- Opening Delimiter -

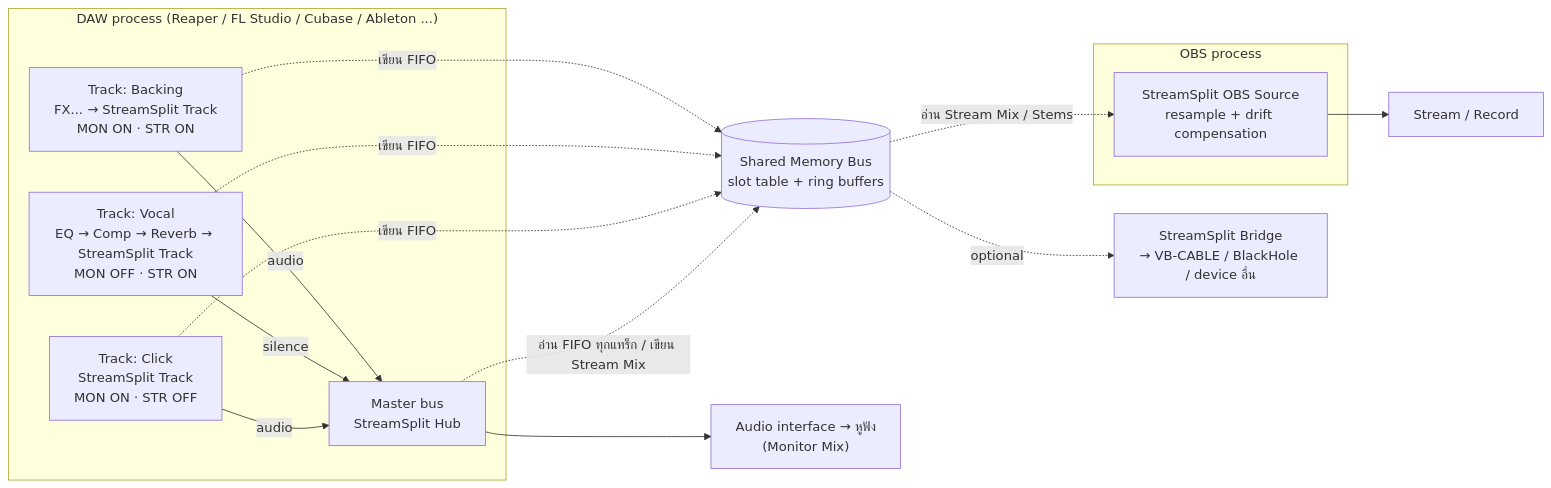
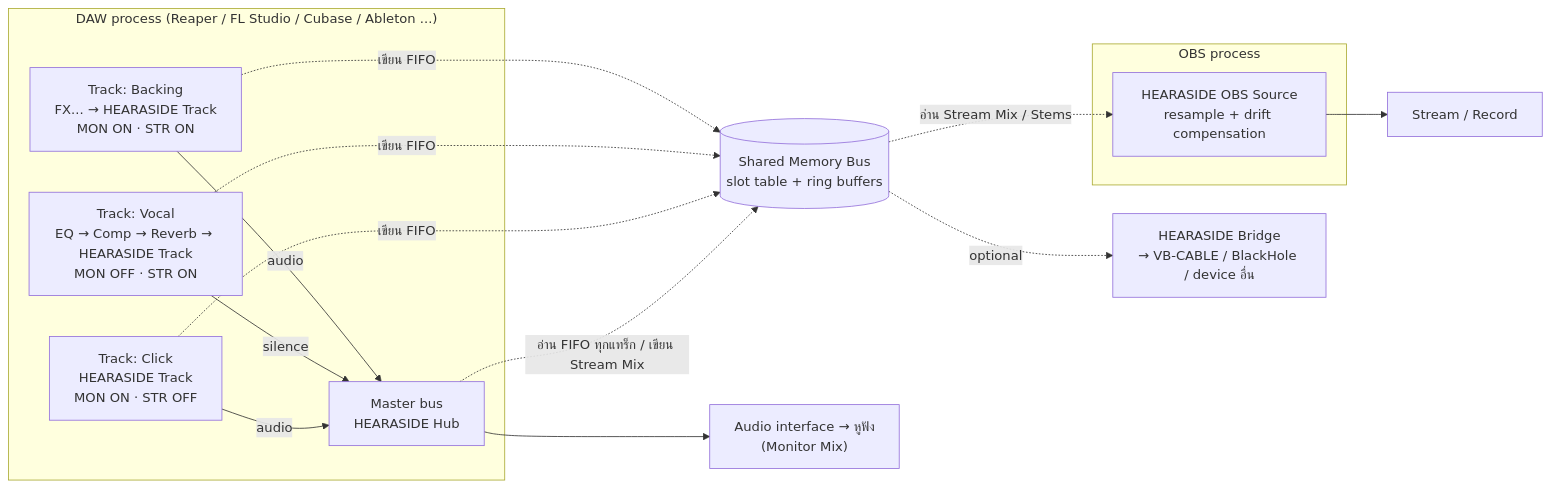
Before and after one commit to ArmZOfficial/hearaside: the diagram in docs/plan.md, drawn with Mermaid. The commit also changed other lines of this file and 45 other files, not shown here.

````diff
--- a/docs/plan.md
+++ b/docs/plan.md
@@ -185,26 +185,26 @@
 ```mermaid
 flowchart LR
   subgraph DAW["DAW process (Reaper / FL Studio / Cubase / Ableton ...)"]
-    T1["Track: Backing<br/>FX... → StreamSplit Track<br/>MON ON · STR ON"]
-    T2["Track: Vocal<br/>EQ → Comp → Reverb → StreamSplit Track<br/>MON OFF · STR ON"]
-    T3["Track: Click<br/>StreamSplit Track<br/>MON ON · STR OFF"]
-    M["Master bus<br/>StreamSplit Hub"]
+    T1["Track: Backing<br/>FX... → HEARASIDE Track<br/>MON ON · STR ON"]
+    T2["Track: Vocal<br/>EQ → Comp → Reverb → HEARASIDE Track<br/>MON OFF · STR ON"]
+    T3["Track: Click<br/>HEARASIDE Track<br/>MON ON · STR OFF"]
+    M["Master bus<br/>HEARASIDE Hub"]
     T1 -- "audio" --> M
     T2 -- "silence" --> M
     T3 -- "audio" --> M
   end
 
   SHM[("Shared Memory Bus<br/>slot table + ring buffers")]
   T1 -. "เขียน FIFO" .-> SHM
   T2 -. "เขียน FIFO" .-> SHM
   T3 -. "เขียน FIFO" .-> SHM
   M -. "อ่าน FIFO ทุกแทร็ก / เขียน Stream Mix" .-> SHM
   M --> IF["Audio interface → หูฟัง<br/>(Monitor Mix)"]
 
   subgraph OBS["OBS process"]
-    SRC["StreamSplit OBS Source<br/>resample + drift compensation"]
+    SRC["HEARASIDE OBS Source<br/>resample + drift compensation"]
   end
   SHM -. "อ่าน Stream Mix / Stems" .-> SRC
   SRC --> LIVE["Stream / Record"]
-  SHM -. "optional" .-> BR["StreamSplit Bridge<br/>→ VB-CABLE / BlackHole / device อื่น"]
+  SHM -. "optional" .-> BR["HEARASIDE Bridge<br/>→ VB-CABLE / BlackHole / device อื่น"]
 ```
````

- Closing Delimiter -

Each line above that carries the string "plan" has to be returned.

= Exercise response =
Before and after one commit to ArmZOfficial/hearaside: the diagram in docs/plan.md, drawn with Mermaid. The commit also changed other lines of this file and 45 other files, not shown here.
--- a/docs/plan.md
+++ b/docs/plan.md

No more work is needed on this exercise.